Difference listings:
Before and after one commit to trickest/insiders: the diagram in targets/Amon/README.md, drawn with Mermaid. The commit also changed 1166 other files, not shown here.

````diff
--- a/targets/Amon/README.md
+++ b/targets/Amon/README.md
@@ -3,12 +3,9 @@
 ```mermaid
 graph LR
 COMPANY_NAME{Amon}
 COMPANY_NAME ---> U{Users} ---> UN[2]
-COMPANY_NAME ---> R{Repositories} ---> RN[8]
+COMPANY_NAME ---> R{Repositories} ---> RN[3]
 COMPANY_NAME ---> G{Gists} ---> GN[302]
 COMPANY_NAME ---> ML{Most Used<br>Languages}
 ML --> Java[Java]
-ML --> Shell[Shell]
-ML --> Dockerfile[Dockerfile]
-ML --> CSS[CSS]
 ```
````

WORK TO COMPLETE:
Each entry above should be retyped exactly, with nothing missed.

ANSWER SECTION:
Before and after one commit to trickest/insiders: the diagram in targets/Amon/README.md, drawn with Mermaid. The commit also changed 1166 other files, not shown here.

````diff
--- a/targets/Amon/README.md
+++ b/targets/Amon/README.md
@@ -3,12 +3,9 @@
 ```mermaid
 graph LR
 COMPANY_NAME{Amon}
 COMPANY_NAME ---> U{Users} ---> UN[2]
-COMPANY_NAME ---> R{Repositories} ---> RN[8]
+COMPANY_NAME ---> R{Repositories} ---> RN[3]
 COMPANY_NAME ---> G{Gists} ---> GN[302]
 COMPANY_NAME ---> ML{Most Used<br>Languages}
 ML --> Java[Java]
-ML --> Shell[Shell]
-ML --> Dockerfile[Dockerfile]
-ML --> CSS[CSS]
 ```
````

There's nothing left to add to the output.